Problem statement:
For the entries presented below, indicate the number of lines that include the word "from", adding nothing else.

Record set:
----------
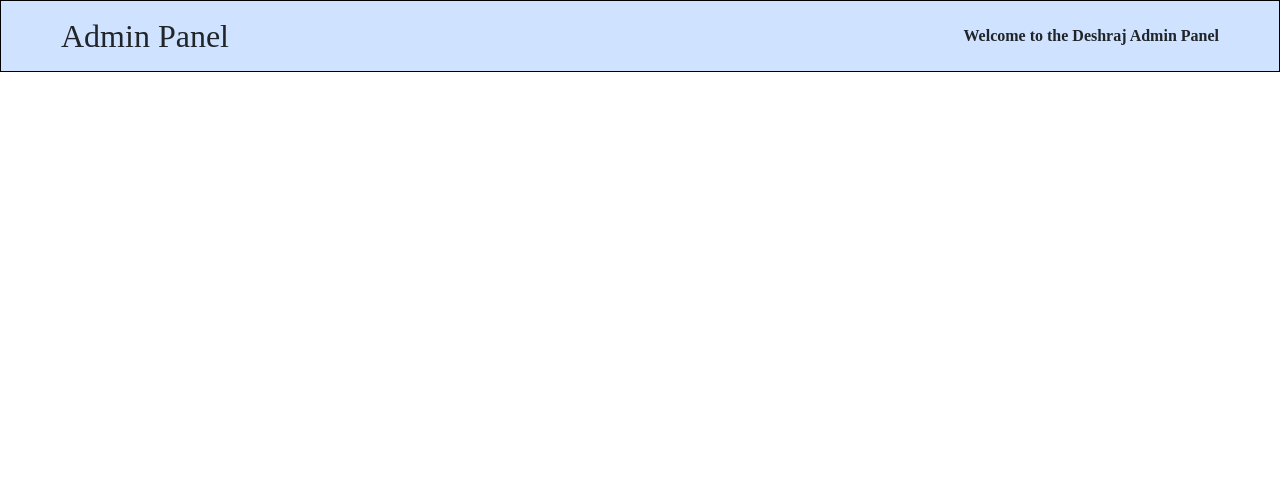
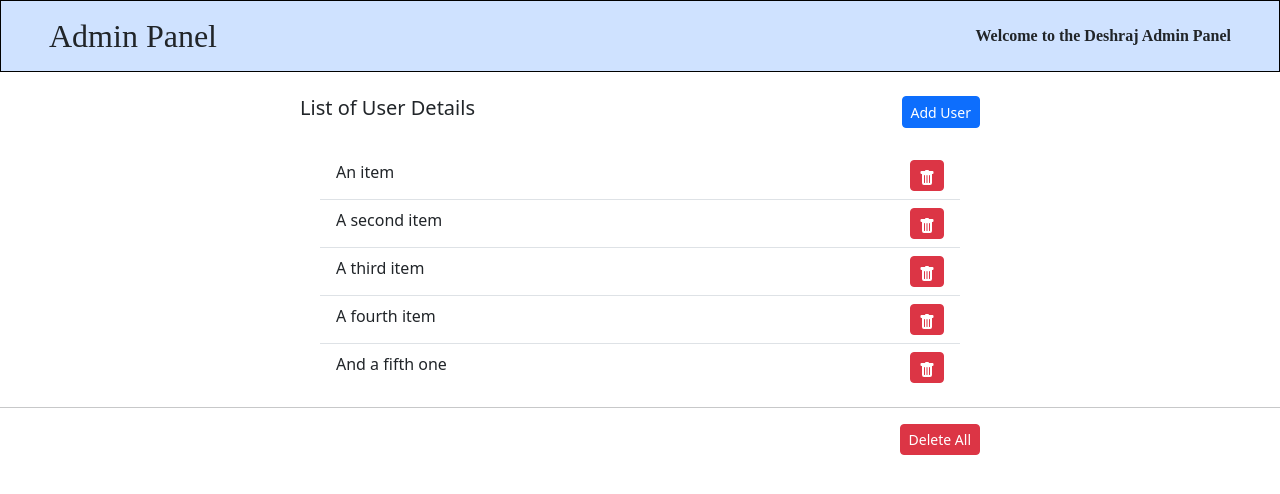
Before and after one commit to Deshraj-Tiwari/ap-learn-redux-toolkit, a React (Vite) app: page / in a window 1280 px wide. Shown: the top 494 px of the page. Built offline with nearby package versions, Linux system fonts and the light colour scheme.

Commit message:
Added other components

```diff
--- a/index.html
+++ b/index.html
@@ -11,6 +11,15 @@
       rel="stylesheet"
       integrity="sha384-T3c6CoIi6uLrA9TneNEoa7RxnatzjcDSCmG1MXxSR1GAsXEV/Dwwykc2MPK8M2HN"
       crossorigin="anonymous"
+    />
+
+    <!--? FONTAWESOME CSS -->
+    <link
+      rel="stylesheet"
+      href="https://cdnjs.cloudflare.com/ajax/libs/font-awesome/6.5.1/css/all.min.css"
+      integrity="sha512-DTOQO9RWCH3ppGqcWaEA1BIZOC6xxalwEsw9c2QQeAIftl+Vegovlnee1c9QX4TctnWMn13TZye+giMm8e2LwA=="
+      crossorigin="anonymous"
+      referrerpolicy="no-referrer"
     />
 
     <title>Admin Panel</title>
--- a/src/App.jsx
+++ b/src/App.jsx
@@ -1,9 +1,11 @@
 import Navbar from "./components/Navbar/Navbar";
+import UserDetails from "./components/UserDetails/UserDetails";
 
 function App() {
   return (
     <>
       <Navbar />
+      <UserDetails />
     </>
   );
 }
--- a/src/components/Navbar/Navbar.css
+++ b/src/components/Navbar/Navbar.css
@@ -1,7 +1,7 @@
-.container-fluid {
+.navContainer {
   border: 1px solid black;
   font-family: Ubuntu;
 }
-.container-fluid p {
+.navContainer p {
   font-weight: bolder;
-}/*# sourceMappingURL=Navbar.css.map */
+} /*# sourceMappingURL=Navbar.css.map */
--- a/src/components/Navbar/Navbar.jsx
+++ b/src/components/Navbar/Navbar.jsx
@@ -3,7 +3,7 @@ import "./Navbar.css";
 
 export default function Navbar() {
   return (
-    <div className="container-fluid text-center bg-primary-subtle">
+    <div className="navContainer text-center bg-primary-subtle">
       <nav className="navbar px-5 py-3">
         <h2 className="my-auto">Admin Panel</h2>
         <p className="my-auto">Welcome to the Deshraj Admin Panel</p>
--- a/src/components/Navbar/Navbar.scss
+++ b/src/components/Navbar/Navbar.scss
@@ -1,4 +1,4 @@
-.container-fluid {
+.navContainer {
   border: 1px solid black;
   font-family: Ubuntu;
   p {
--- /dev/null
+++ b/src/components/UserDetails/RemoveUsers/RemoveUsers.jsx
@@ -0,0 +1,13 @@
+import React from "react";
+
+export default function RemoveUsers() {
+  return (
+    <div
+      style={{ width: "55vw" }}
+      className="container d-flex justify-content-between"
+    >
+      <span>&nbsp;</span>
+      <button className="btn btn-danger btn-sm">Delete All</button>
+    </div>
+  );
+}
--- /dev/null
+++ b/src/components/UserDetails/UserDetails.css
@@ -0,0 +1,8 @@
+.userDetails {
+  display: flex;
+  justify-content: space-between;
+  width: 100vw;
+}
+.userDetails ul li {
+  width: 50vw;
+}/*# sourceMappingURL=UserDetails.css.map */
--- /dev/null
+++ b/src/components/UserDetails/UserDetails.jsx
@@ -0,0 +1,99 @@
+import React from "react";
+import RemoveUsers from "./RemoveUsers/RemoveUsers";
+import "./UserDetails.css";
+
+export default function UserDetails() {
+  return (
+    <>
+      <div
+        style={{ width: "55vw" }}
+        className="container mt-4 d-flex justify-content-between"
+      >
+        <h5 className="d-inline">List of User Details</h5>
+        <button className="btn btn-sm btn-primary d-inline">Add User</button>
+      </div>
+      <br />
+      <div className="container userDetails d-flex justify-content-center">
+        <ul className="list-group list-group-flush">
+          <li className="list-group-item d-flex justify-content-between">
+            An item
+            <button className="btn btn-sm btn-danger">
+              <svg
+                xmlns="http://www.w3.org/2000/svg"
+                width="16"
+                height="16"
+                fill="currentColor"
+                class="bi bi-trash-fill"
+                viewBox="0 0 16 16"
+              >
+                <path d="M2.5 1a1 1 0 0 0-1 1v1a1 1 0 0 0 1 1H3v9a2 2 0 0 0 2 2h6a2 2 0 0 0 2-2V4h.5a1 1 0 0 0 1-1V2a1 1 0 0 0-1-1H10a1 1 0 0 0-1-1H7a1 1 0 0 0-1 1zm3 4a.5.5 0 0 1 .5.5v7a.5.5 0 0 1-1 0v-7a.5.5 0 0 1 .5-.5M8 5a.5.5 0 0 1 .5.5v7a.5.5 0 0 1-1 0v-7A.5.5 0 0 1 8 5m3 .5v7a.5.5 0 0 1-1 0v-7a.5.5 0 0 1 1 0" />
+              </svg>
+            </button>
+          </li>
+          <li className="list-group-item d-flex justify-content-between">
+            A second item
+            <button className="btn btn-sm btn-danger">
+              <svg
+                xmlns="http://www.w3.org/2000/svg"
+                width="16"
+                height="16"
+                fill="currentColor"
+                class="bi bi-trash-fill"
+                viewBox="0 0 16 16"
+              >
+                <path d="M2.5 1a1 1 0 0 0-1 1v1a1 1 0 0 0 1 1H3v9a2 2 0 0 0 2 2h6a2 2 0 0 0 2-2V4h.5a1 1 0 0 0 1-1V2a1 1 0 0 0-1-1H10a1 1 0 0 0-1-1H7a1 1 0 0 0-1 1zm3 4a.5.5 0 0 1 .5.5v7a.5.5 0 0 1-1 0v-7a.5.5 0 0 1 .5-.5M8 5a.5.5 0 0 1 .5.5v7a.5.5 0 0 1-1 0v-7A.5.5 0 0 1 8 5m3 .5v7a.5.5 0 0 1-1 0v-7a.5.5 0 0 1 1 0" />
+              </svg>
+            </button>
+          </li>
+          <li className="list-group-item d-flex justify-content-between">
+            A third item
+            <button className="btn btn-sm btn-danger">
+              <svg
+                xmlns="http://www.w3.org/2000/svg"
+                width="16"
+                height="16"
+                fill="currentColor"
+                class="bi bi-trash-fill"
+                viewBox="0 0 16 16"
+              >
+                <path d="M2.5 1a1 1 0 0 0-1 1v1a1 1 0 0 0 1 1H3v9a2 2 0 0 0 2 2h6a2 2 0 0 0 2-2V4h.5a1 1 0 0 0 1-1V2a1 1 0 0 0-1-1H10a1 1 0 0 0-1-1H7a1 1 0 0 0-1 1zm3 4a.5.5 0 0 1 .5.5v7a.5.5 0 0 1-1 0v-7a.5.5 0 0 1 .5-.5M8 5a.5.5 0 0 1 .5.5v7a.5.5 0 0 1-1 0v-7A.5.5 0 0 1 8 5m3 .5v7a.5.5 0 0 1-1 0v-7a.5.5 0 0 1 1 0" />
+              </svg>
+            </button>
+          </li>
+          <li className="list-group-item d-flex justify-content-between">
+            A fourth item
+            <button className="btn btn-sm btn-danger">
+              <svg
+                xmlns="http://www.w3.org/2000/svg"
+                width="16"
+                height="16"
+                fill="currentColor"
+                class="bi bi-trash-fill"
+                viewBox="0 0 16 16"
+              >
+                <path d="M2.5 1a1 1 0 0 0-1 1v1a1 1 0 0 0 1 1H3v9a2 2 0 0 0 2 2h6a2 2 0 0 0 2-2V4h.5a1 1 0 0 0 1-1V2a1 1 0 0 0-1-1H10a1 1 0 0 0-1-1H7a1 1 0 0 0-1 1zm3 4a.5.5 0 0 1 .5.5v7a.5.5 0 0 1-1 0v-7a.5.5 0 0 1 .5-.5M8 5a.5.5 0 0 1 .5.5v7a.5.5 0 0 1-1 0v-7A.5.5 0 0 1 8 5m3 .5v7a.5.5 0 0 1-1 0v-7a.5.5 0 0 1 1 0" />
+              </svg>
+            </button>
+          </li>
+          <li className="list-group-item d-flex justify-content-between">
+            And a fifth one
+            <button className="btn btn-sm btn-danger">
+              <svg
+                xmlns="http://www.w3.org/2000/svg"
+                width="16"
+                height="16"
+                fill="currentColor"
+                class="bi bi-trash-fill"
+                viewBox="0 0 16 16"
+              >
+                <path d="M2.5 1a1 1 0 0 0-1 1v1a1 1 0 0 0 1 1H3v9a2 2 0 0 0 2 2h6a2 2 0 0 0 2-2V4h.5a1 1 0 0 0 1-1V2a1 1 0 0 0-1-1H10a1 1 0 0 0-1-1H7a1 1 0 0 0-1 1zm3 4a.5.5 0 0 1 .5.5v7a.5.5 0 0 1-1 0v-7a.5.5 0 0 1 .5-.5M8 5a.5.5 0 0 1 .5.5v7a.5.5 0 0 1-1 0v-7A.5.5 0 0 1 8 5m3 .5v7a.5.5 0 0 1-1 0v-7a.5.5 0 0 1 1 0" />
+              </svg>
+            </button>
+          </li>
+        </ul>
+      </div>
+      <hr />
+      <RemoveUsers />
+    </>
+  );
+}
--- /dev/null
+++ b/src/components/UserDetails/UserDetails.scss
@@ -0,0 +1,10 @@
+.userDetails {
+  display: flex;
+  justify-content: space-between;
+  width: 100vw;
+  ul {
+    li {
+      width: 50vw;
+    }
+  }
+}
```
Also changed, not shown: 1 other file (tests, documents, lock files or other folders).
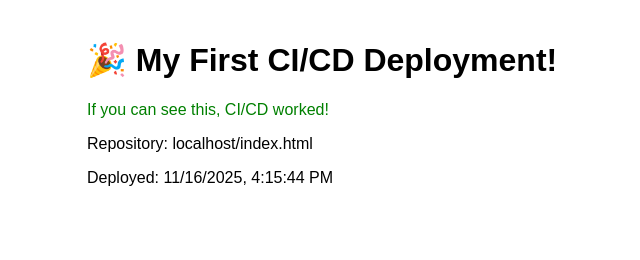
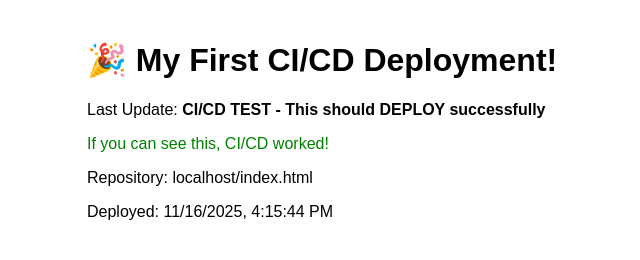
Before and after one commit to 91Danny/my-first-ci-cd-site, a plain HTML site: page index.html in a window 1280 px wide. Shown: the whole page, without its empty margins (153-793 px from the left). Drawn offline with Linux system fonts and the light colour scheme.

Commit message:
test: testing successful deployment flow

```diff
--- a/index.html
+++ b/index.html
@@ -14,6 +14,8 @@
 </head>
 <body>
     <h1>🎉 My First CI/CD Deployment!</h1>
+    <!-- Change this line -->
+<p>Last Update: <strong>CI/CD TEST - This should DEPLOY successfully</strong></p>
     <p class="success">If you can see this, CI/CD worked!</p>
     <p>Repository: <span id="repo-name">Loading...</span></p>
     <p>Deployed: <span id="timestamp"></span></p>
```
----------
Solution to the exercise:
6